“He got some bad news, miss. Come on, Tarkil, sit down and eat some of this stew your lady friend brought you." Gethron held out a bowl and spoon until Tarkil took them from him, then led Poppi to the courtyard. “He just found out his brother was killed by the Black Riders that came through here the other day.” He saw her shiver at the memory of that night. “Look, miss, there’s a sword in there on the table where we were sitting. I don’t want him to have to see those two other Rangers tonight. Could you go get it and bring it back out for him?”
She nodded and hurried away, returning a few minutes later with the long sword in her hands. “The other ranger, the older one, didn’t want to give it to me," she told Gethron, “but I told him that you had asked me to get it for Tarkil. I hope that’s all right and I didn’t cause any problems for you.”
“No, miss, it’s all right. It was his brother’s sword. And from the looks of it, this one is ancient and worth protecting.“ He saw her look anxiously at Tarkil, “He’ll be all right, miss, I’ll look after him tonight and see he gets to his room. You go back into the warmth – you don’t want to catch a chill in this night air.”
She reluctantly agreed and bid him good night; Gethron took the sword back into the stables, placing it beside Tarkil without a word.
(1) Arathand -- Sindarin for 'King's Shield', the name of Valandur's sword - an ancient family sword passed down through the generations since the fall of Angmar..
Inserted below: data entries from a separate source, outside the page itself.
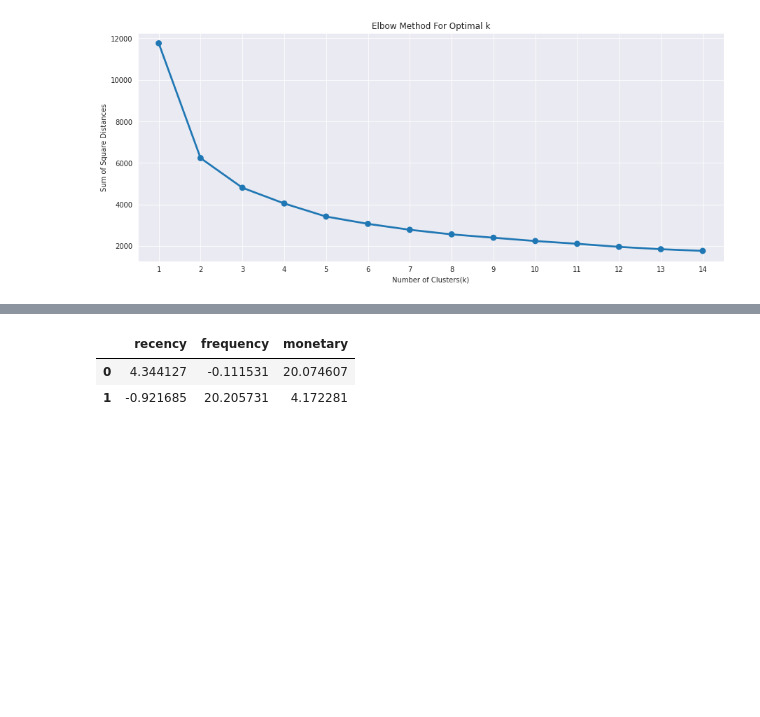
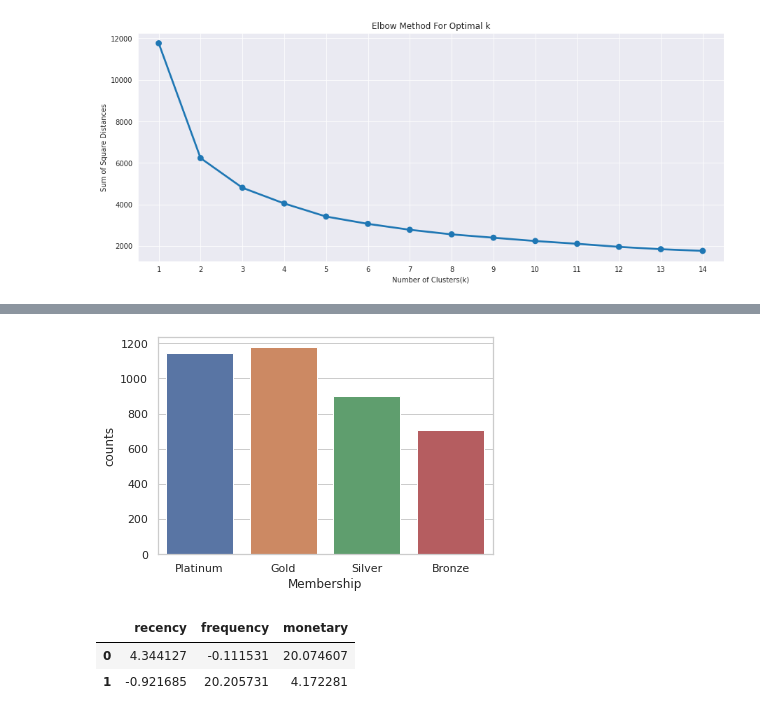
Before and after one commit to jithesh9539/Customer_Segmentation_Final, a Jupyter notebook: Customer_Segmentation_CMPE255.ipynb, the cells around one changed output, grey strips where cells are left out. Cells and saved outputs as stored; diff of their text form; code cells hidden in the pictures; blank space fills up the shorter version.

```diff
--- a/Customer_Segmentation_CMPE255.ipynb
+++ b/Customer_Segmentation_CMPE255.ipynb
@@ -502,3 +500,9 @@ rfm_data.head(20)
+# %%
+sns.set_theme(style="whitegrid")
+tips = sns.load_dataset("tips")
+ax = sns.barplot(x=counts['Membership'], y=counts['counts'])
+# %% [output]
+[figure, added]
 # %%
 # tdata[] = [2.344127, -0.411531,	10.074607]
 
```
Also changed, not shown: parts of 2 cells of this notebook.
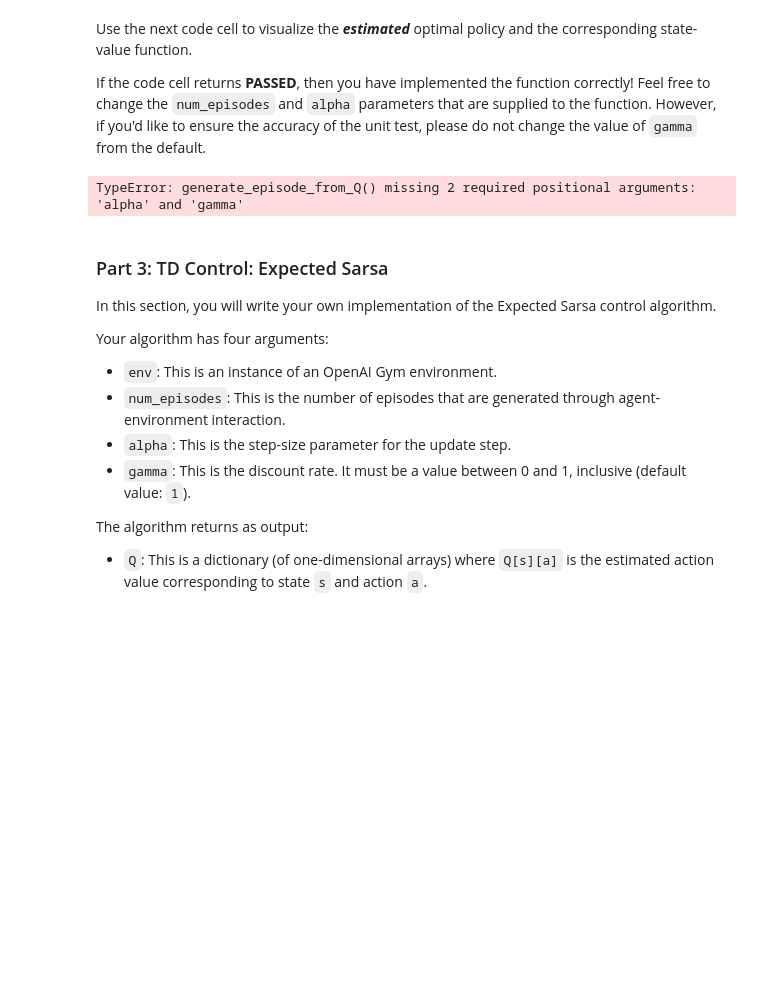
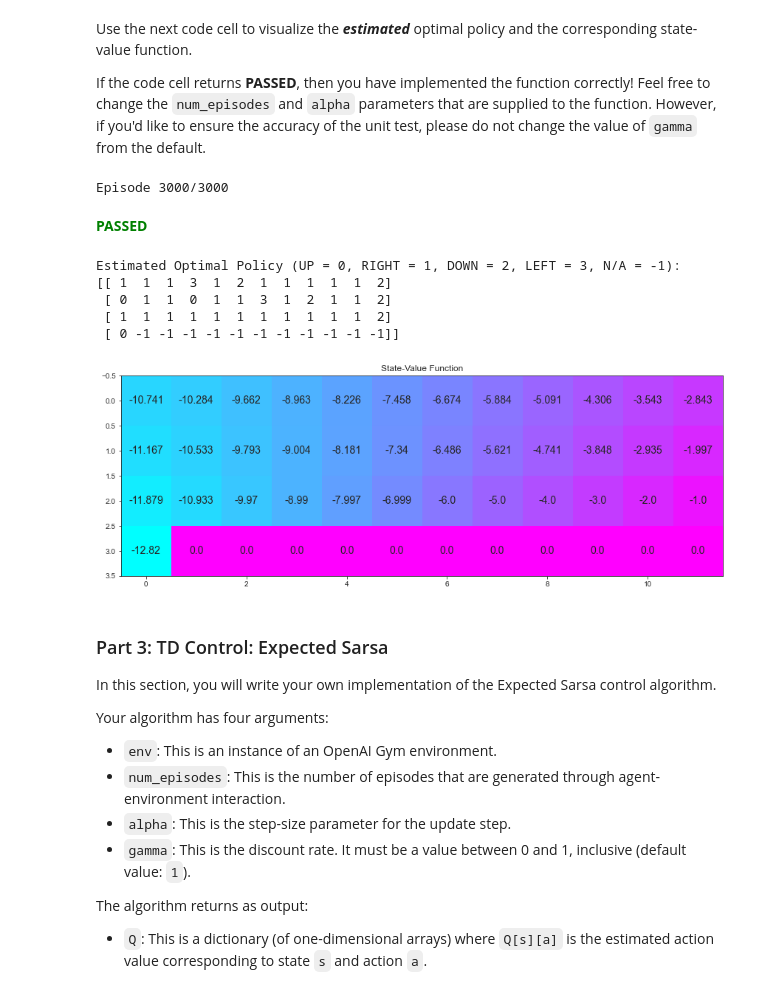
Before and after one commit to hassmuha/deep-reinforcement-learning, a Jupyter notebook: temporal-difference/Temporal_Difference.ipynb, the cells around one changed output. Cells and saved outputs as stored; diff of their text form; code cells hidden in the pictures; blank space fills up the shorter version.

```diff
--- a/temporal-difference/Temporal_Difference.ipynb
+++ b/temporal-difference/Temporal_Difference.ipynb
@@ -187,17 +236,28 @@ Please complete the function in the code cell below.
 # %%
-def q_learning(env, num_episodes, alpha, gamma=1.0):
+def q_learning(env, num_episodes, alpha, gamma=1.0, eps_start=1.0, eps_decay=.9, eps_min=0.00005):
 
-    # initialize empty dictionary of arrays
-    Q = defaultdict(lambda: np.zeros(env.nA))
-
+    nA = env.action_space.n
+    # initialize action-value function (empty dictionary of arrays)
+    Q = defaultdict(lambda: np.zeros(nA))
+    # initialize performance monitor
     # loop over episodes
+    epsilon = eps_start
     for i_episode in range(1, num_episodes+1):
         # monitor progress
-        if i_episode % 100 == 0:
+        if i_episode % 50 == 0:
             print("\rEpisode {}/{}".format(i_episode, num_episodes), end="")
             sys.stdout.flush()
 
         ## TODO: complete the function
+        # set the value of epsilon
+        #epsilon = epsilon*eps_decay
+        epsilon = max(epsilon*eps_decay, eps_min)
+        #epsilon = 1.0 / i_episode
+        #epsilon = max(epsilon, eps_min)
+        # generate an episode by following epsilon-greedy policy
+        Q = generate_episode_from_Q(env, Q, epsilon, nA, alpha, gamma)
+        # update the action-value function estimate using the episode
+        #Q = update_Q(env, episode, Q, alpha, gamma)
 
     return Q
 # %% [markdown]
@@ -206,18 +266,25 @@ Use the next code cell to visualize the **_estimated_** optimal policy and the c
 If the code cell returns **PASSED**, then you have implemented the function correctly!  Feel free to change the `num_episodes` and `alpha` parameters that are supplied to the function.  However, if you'd like to ensure the accuracy of the unit test, please do not change the value of `gamma` from the default.
 # %%
 # obtain the estimated optimal policy and corresponding action-value function
-Q_sarsamax = q_learning(env, 2, .01)
+Q_sarsamax = q_learning(env, 3000, .01)
 
 # print the estimated optimal policy
 policy_sarsamax = np.array([np.argmax(Q_sarsamax[key]) if key in Q_sarsamax else -1 for key in np.arange(48)]).reshape((4,12))
 check_test.run_check('td_control_check', policy_sarsamax)
 print("\nEstimated Optimal Policy (UP = 0, RIGHT = 1, DOWN = 2, LEFT = 3, N/A = -1):")
 print(policy_sarsamax)
 
 # plot the estimated optimal state-value function
 plot_values([np.max(Q_sarsamax[key]) if key in Q_sarsamax else 0 for key in np.arange(48)])
 # %% [output]
-TypeError: generate_episode_from_Q() missing 2 required positional arguments: 'alpha' and 'gamma'
+Episode 3000/3000
+**<span style="color: green;">PASSED</span>**
+Estimated Optimal Policy (UP = 0, RIGHT = 1, DOWN = 2, LEFT = 3, N/A = -1):
+[[ 1  1  1  3  1  2  1  1  1  1  1  2]
+ [ 0  1  1  0  1  1  3  1  2  1  1  2]
+ [ 1  1  1  1  1  1  1  1  1  1  1  2]
+ [ 0 -1 -1 -1 -1 -1 -1 -1 -1 -1 -1 -1]]
+[figure, added]
 # %% [markdown]
 ### Part 3: TD Control: Expected Sarsa
 
```
Also changed, not shown: parts of 5 cells of this notebook, 1 other file.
To see a description of how I think a Ranger's family is informed of their kins' death, read "Swords Returned", though it is not necessary to follow this story.